So maybe rethink how ship weaponry works. Maybe each ship class automatically has X low-damage racial weapons, and those are the ones on F1. Then you have the high-slot modules you fit, which don’t auto-repeat. Different modules do different things. Some do damage. Some do remote reps, some replace ewar mid-slots.
And make them do interesting things, especially in combination. Maybe a special type of weapon that lowers resists, and then you follow up with your big gun. The more interesting you can make the combos, the more engaged people become.
To People, Even!
That can extend to groups, and more importantly, it can extend to PvP. Imagine if a group of Guardians or Basilisks could take their cap chain and turn it into a targeted surge of power. Maybe it’s to fill up someone else’s cap, or maybe it’s a way to overload a hostile ship’s capacitor and temporarily disable a mission-critical target. Either way, once it’s used, those ships can’t even cap chain for 5-10s, leaving them vulnerable.
Introduce more variation, too. Give each hull size multiple types of reps or ewar. I don’t just mean ‘armor or shield,’ I mean like ‘module A does a massive amount of remote repair, but cycles slow, while module B does a lighter amount, but cycles faster.’ They don’t auto-cycle. You can only do one at a time. Apply that to local reps, AND to remote reps.
Now logi suddenly has to apply a mix of heals, with some trying to do spam-heals to allow the big heals from other logi to actually land. Groups can work up ways to make combos function in large fights. Doing that actually takes player skill, and the better your pilots are, the more you can defy N+1.
Imagine it: a way for small groups to meaningfully fight back against the blob. Sure, the blob can split into small groups and do exactly the same thing… but will they? How much more organizational workload does that add? If the much-maligned ‘F1 Monkey’ really is just a lowest-common-denominator deadweight, it’ll show pretty quickly, won’t it?
And Then CCP Can Tweak and Twist Knobs…
There’s a bunch of options out there. But ‘how they do it’ is less important than that they do it it. The sooner you get EVE players engaged, the sooner you can start fine-tuning how you’re engaging them. What matters, in the end, is building a framework of game mechanics that gets players actively interacting with their own ship’s actions, as constantly as possible.
You do that in a way that doesn’t feel like bullshit tedium and you’ll fix a lot of the player retention issues.

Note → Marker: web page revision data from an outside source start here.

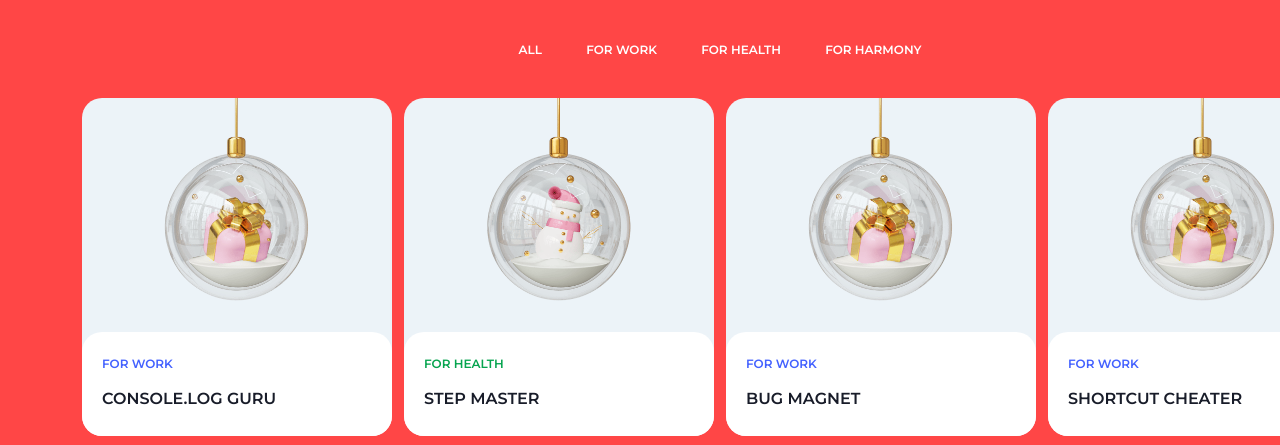
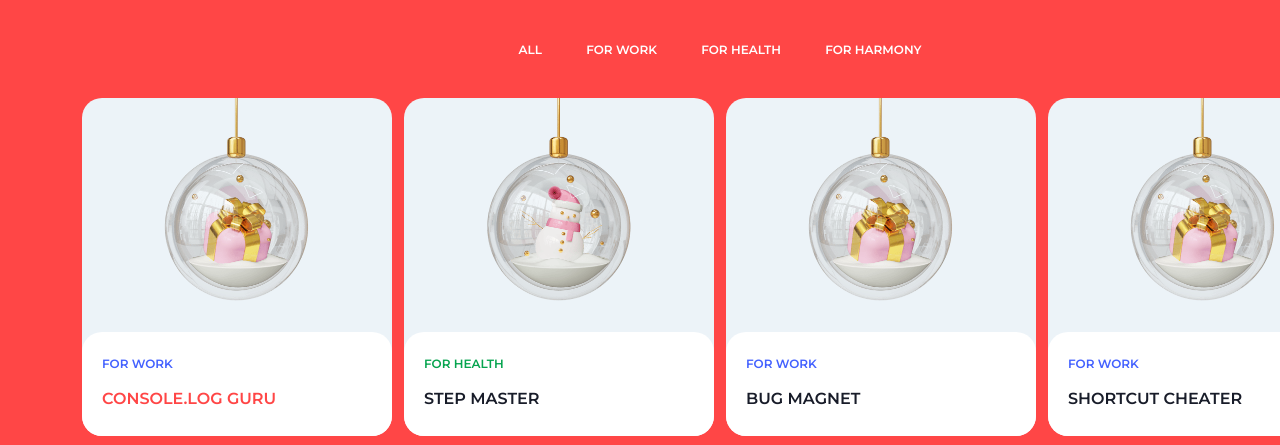
Before and after one commit to deniss87/JSFEEN2024Q4, a plain HTML site: page christmas-shop/gifts/index.html in a window 1280 px wide. In both pictures the pointer is over the element 237 px from the left and 558 px from the top of the page. Shown: the part 292-737 px from the top of the page. Drawn offline with Linux system fonts and the light colour scheme.

Commit message:
fix: Update gifts.css

```diff
--- a/christmas-shop/styles/gifts.css
+++ b/christmas-shop/styles/gifts.css
@@ -55,3 +55,11 @@
     gap: 12px;
     padding: 20px 0px;
 }
+
+.gifts-cards-item:hover {
+    cursor: pointer;
+}
+
+.gifts-cards-item:hover h3 {
+    color:#FF4646;
+}
```
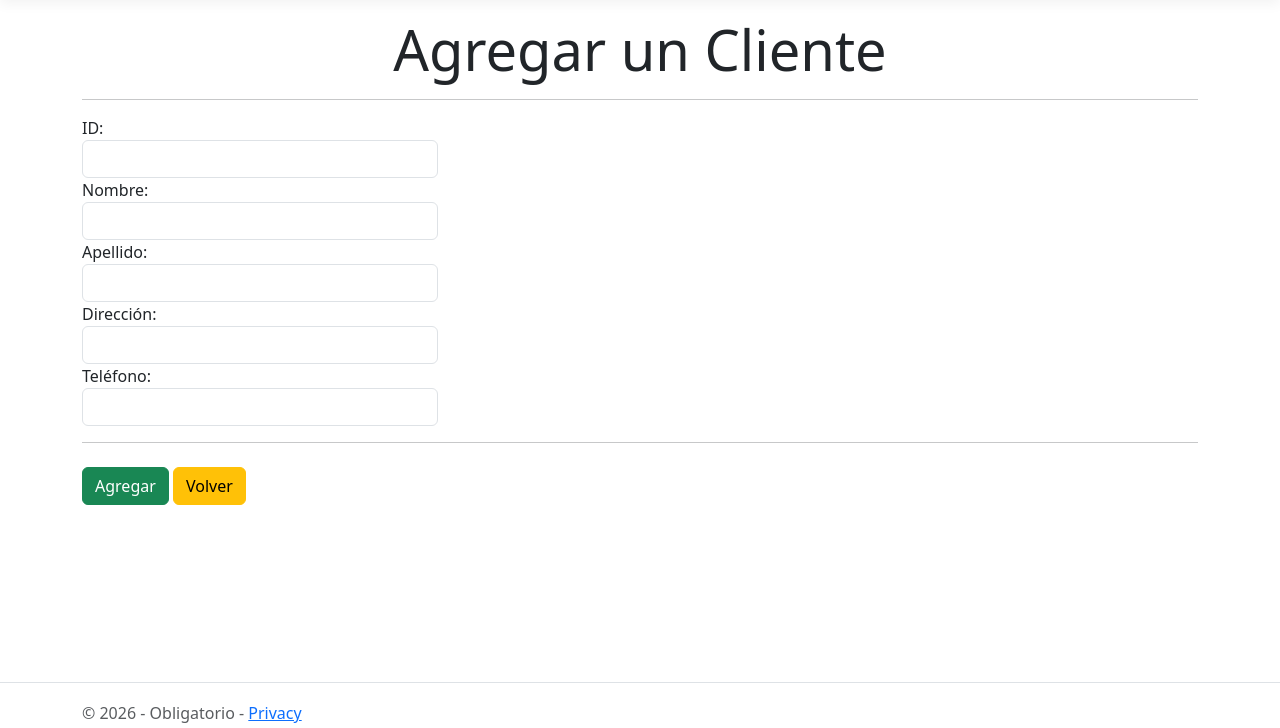
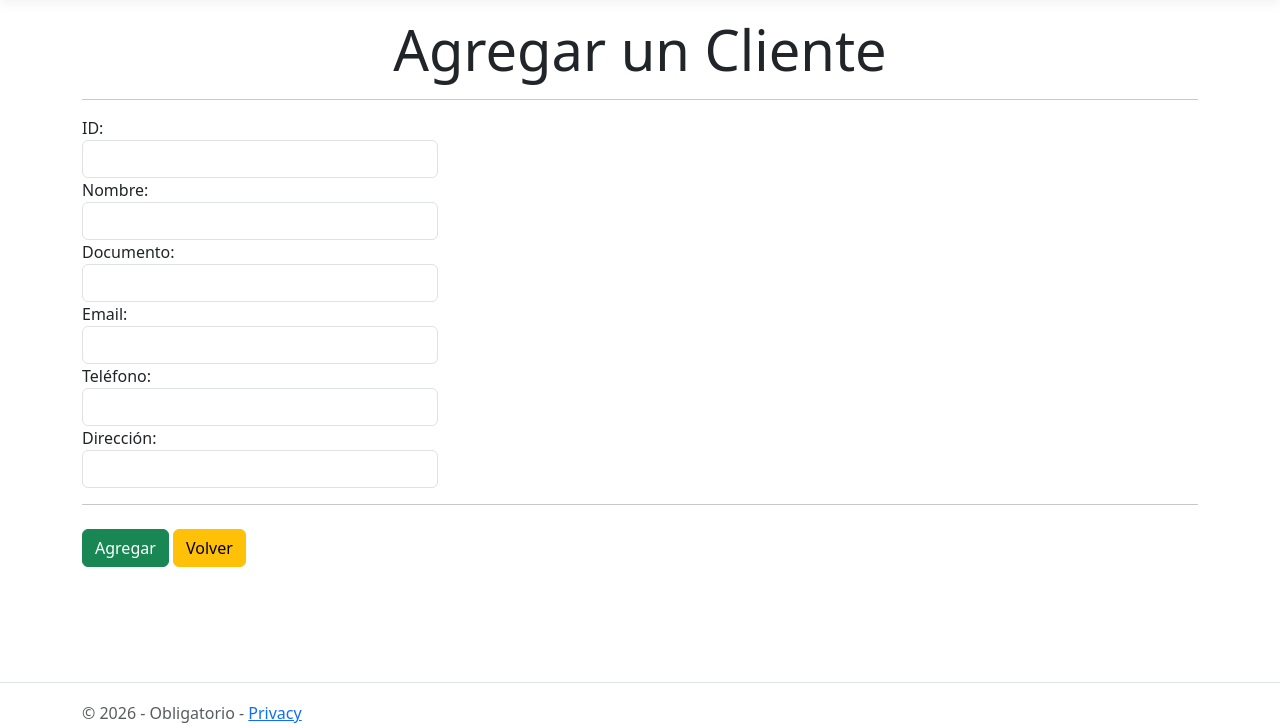
Before and after one commit to Azulado804/Obligatorio, an ASP.NET Core app: page /PageCliente/Alta in a window 1280 px wide. Shown: the part 57-785 px from the top of the page. Run offline with ASP.NET Core 8, Linux system fonts and the light colour scheme; style sheets or scripts are compiled from the project's sources; some libraries are stand-ins or nearby versions.

Commit message:
Parte abm Clientes

```diff
--- a/Pages/PageCliente/Alta.cshtml
+++ b/Pages/PageCliente/Alta.cshtml
@@ -1,5 +1,5 @@
 @page
-@model Almacen.Pages.PageCliente.AltaModel
+@model Obligatorio.Pages.PageCliente.AltaModel
 @{
     ViewData["Title"] = "Agregar Cliente";
 }
@@ -18,16 +18,21 @@
                     <input class="form-control" type="text" name="nombre" id="nombre" />
                 </div>
                 <div class="form-group">
-                    <label for="tipo">Apellido:</label>
-                    <input class="form-control" type="text" name="apellido" id="apellido"/>
+                    <label for="documento">Documento:</label>
+                    <input class="form-control" type="text" name="documento" id="documento" />
                 </div>
                 <div class="form-group">
-                    <label for="stock">Dirección:</label>
-                    <input class="form-control" type="text" name="direccion" id="direccion"/>
+                    <label for="tipo">Email:</label>
+                    <input class="form-control" type="text" name="email" id="email"/>
+                </div>
+
+                <div class="form-group">
+                    <label for="telefono">Teléfono:</label>
+                    <input class="form-control" type="text" name="telefono" id="telefono" />
                 </div>
                 <div class="form-group">
-                    <label for="precio">Teléfono:</label>
-                    <input class="form-control" type="text" name="telefono" id="telefono" />
+                    <label for="telefono">Dirección:</label>
+                    <input class="form-control" type="text" name="direccion" id="direccion" />
                 </div>
             </div>
         </div>
--- a/Pages/PageCliente/Alta.cshtml.cs
+++ b/Pages/PageCliente/Alta.cshtml.cs
@@ -1,8 +1,8 @@
-using Almacen.Dominio;
+using Obligatorio.Dominio;
 using Microsoft.AspNetCore.Mvc;
 using Microsoft.AspNetCore.Mvc.RazorPages;
 
-namespace Almacen.Pages.PageCliente
+namespace Obligatorio.Pages.PageCliente
 {
     public class AltaModel : PageModel
     {
@@ -27,9 +27,13 @@ namespace Almacen.Pages.PageCliente
                 {
                     throw new Exception("Debe ingresar el Nombre del Cliente");
                 }
-                if (Request.Form["apellido"] == "")
+                if (Request.Form["documento"] == "")
                 {
-                    throw new Exception("Debe ingresar el Apellido del Cliente");
+                    throw new Exception("Debe ingresar el Documento del Cliente");
+                }
+                if (Request.Form["email"] == "")
+                {
+                    throw new Exception("Debe ingresar el Email del Cliente");
                 }
                 if (Request.Form["direccion"] == "")
                 {
@@ -43,11 +47,12 @@ namespace Almacen.Pages.PageCliente
 
                 int Id = int.Parse(Request.Form["id"]);
                 string Nombre = Request.Form["nombre"];
-                string Apellido = Request.Form["apellido"];
+                string Documento = Request.Form["documento"];
                 string Direccion = Request.Form["direccion"];
                 string Telefono = Request.Form["telefono"];
+                string Email = Request.Form["email"];
 
-                Cliente unCliente = new Cliente(Id, Nombre, Apellido, Direccion, Telefono);
+                Cliente unCliente = new Cliente(Id, Nombre, Documento, Direccion, Telefono,Email);
 
                 Controladora unaControladora = new Controladora();
 
--- a/Pages/PageCliente/Eliminar.cshtml
+++ b/Pages/PageCliente/Eliminar.cshtml
@@ -1,5 +1,5 @@
 @page
-@model Almacen.Pages.PageCliente.EliminarModel
+@model Obligatorio.Pages.PageCliente.EliminarModel
 @{
     ViewData["Title"] = "Eliminar Cliente";
 }
@@ -20,10 +20,10 @@
             @Html.DisplayFor(model => model.cliente.Nombre)
         </dd>
         <dt class="col-sm-2">
-            @Html.DisplayNameFor(model => model.cliente.Apellido)
+            @Html.DisplayNameFor(model => model.cliente.Documento)
         </dt>
         <dd class="col-sm-10">
-            @Html.DisplayFor(model => model.cliente.Apellido)
+            @Html.DisplayFor(model => model.cliente.Documento)
         </dd>
         <dt class="col-sm-2">
             @Html.DisplayNameFor(model => model.cliente.Direccion)
--- a/Pages/PageCliente/Eliminar.cshtml.cs
+++ b/Pages/PageCliente/Eliminar.cshtml.cs
@@ -1,8 +1,8 @@
 using Microsoft.AspNetCore.Mvc;
 using Microsoft.AspNetCore.Mvc.RazorPages;
-using Almacen.Dominio;
+using Obligatorio.Dominio;
 
-namespace Almacen.Pages.PageCliente
+namespace Obligatorio.Pages.PageCliente
 {
     public class EliminarModel : PageModel
     {
--- a/Pages/PageCliente/Listar.cshtml.cs
+++ b/Pages/PageCliente/Listar.cshtml.cs
@@ -1,8 +1,8 @@
-using Almacen.Dominio;
+using Obligatorio.Dominio;
 using Microsoft.AspNetCore.Mvc;
 using Microsoft.AspNetCore.Mvc.RazorPages;
 
-namespace Almacen.Pages.PageCliente
+namespace Obligatorio.Pages.PageCliente
 {
     public class ListarModel : PageModel
     {
--- a/Pages/Shared/_Layout.cshtml
+++ b/Pages/Shared/_Layout.cshtml
@@ -8,6 +8,7 @@
     <link rel="stylesheet" href="~/lib/bootstrap/dist/css/bootstrap.min.css" />
     <link rel="stylesheet" href="~/css/site.css" asp-append-version="true" />
     <link rel="stylesheet" href="~/Obligatorio.styles.css" asp-append-version="true" />
+    <link rel="stylesheet" href="https://cdnjs.cloudflare.com/ajax/libs/font-awesome/5.11.2/css/all.min.css" />
 </head>
 <body>
     <header>
@@ -24,7 +25,7 @@
                             <a class="nav-link text-dark" asp-area="" asp-page="/Index">Home</a>
                         </li>
                         <li class="nav-item">
-                            <a class="nav-link text-dark" asp-area="" asp-page="/Privacy">Clientes</a>
+                            <a class="nav-link text-dark" asp-area="" asp-page="./PageCliente/Listar">Clientes</a>
                         </li>
                     </ul>
                 </div>
```
Also changed, not shown: Dominio/Cliente.cs (+11 -7 lines), Dominio/Controladora.cs (+12 -5 lines), Pages/Index.cshtml (+7 -3 lines), Pages/PageCliente/Listar.cshtml (+6 -4 lines), Pages/PageCliente/Modificar.cshtml (+8 -4 lines), Pages/PageCliente/Modificar.cshtml.cs (+11 -6 lines), Obligatorio.csproj.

Because you’ll have engaging PvE… and some potentially revolutionary PvP.